*WORK INSTRUCTIONS*
Keep only the lines of the data below that contain "page", and copy them.

*DATA FOR THIS EXERCISE*
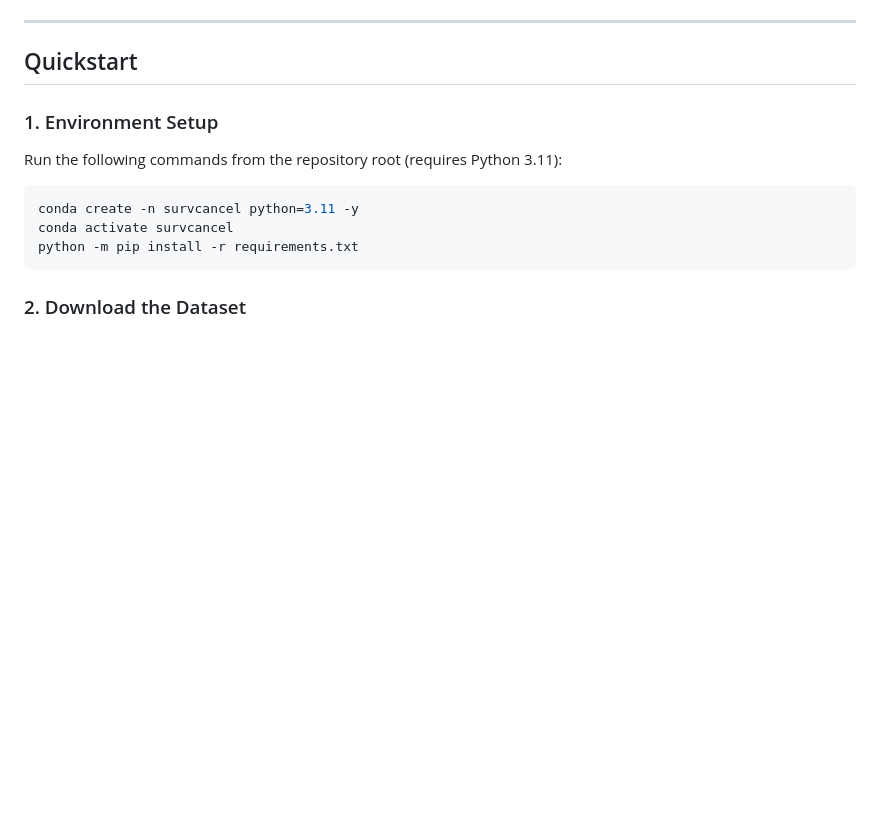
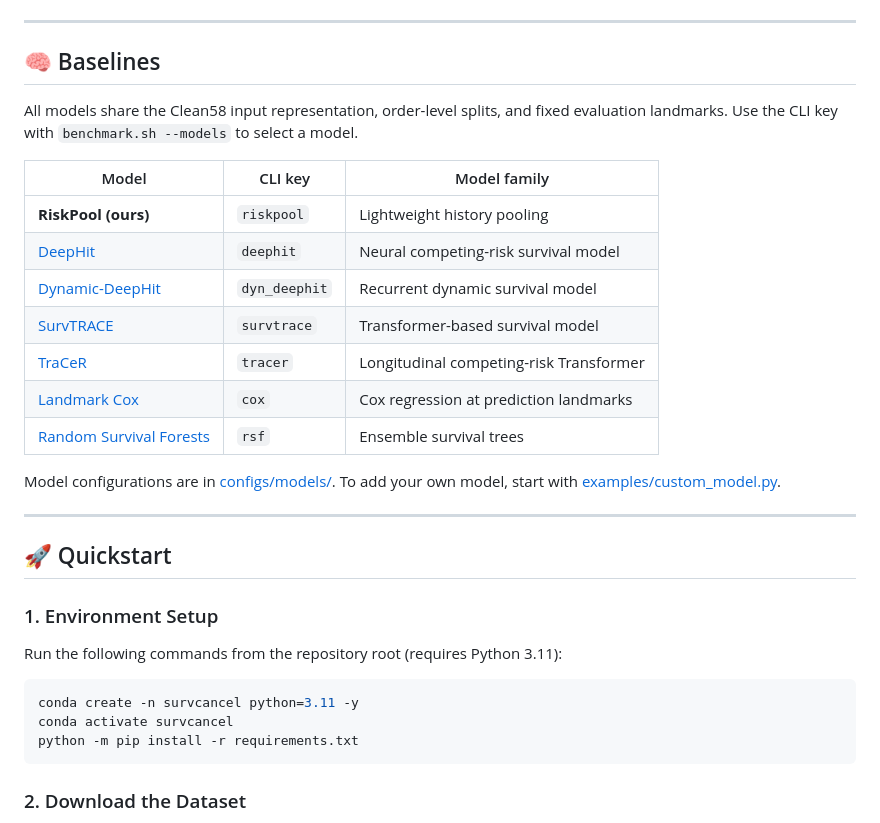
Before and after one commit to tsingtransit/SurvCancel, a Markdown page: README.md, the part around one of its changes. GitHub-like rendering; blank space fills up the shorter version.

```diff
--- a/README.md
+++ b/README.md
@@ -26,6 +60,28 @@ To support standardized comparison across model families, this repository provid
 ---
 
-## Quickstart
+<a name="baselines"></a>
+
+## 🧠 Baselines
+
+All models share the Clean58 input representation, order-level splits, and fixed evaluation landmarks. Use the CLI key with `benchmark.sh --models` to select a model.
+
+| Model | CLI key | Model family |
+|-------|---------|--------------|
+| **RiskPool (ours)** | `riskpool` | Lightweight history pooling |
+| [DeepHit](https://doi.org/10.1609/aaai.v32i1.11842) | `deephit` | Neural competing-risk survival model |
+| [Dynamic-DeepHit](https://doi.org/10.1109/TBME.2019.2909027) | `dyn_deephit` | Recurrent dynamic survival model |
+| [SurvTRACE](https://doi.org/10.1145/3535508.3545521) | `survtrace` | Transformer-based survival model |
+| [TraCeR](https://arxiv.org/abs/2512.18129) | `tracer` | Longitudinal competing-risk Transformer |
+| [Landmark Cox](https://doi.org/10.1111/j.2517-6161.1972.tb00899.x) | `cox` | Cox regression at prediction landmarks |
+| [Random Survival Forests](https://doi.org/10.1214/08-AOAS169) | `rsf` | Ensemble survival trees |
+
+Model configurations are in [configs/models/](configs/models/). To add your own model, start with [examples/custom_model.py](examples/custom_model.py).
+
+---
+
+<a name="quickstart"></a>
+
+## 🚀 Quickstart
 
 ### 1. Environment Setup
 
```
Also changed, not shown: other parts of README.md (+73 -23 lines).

--

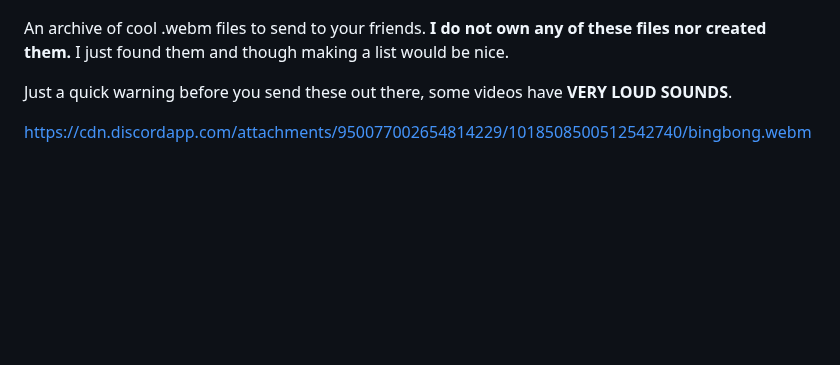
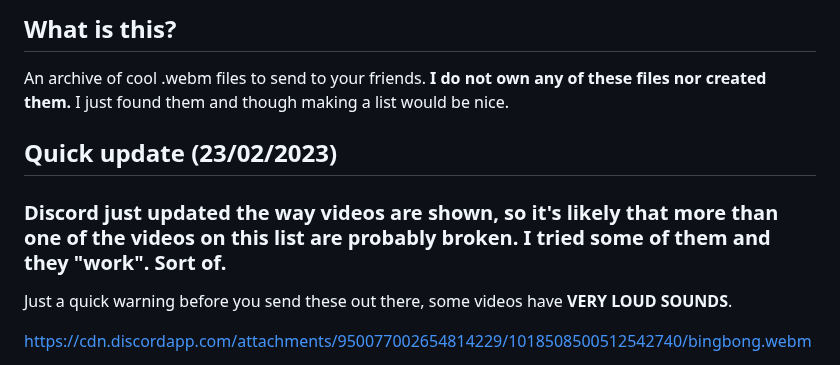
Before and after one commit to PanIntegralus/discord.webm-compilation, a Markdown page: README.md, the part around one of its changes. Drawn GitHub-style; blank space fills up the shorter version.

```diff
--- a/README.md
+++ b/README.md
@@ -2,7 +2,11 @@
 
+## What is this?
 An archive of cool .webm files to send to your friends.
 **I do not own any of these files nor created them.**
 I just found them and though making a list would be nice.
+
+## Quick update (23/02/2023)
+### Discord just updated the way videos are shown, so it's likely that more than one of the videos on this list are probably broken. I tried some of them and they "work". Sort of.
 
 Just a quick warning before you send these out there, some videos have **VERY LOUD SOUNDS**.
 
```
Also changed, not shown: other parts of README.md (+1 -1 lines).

* * *

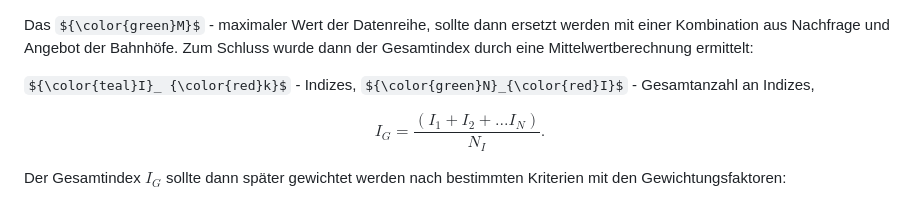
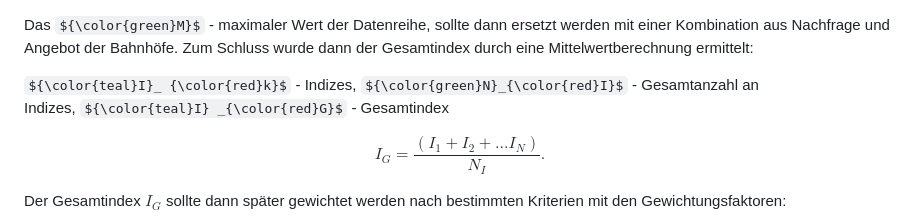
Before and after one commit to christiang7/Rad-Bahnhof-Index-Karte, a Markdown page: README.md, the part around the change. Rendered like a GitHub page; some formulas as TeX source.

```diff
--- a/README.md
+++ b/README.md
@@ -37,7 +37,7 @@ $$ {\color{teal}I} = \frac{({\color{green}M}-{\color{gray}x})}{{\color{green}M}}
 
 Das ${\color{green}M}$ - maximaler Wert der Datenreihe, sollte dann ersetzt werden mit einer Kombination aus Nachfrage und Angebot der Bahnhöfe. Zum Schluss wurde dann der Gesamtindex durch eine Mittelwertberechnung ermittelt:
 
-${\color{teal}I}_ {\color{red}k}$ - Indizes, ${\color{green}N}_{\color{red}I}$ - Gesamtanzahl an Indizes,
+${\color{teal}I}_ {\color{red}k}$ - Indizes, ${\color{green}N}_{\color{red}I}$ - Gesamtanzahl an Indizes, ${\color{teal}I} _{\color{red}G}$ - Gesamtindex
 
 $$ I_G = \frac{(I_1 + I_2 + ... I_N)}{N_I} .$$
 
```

*WRITTEN ANSWER*
Before and after one commit to tsingtransit/SurvCancel, a Markdown page: README.md, the part around one of its changes. GitHub-like rendering; blank space fills up the shorter version.
Before and after one commit to PanIntegralus/discord.webm-compilation, a Markdown page: README.md, the part around one of its changes. Drawn GitHub-style; blank space fills up the shorter version.
Before and after one commit to christiang7/Rad-Bahnhof-Index-Karte, a Markdown page: README.md, the part around the change. Rendered like a GitHub page; some formulas as TeX source.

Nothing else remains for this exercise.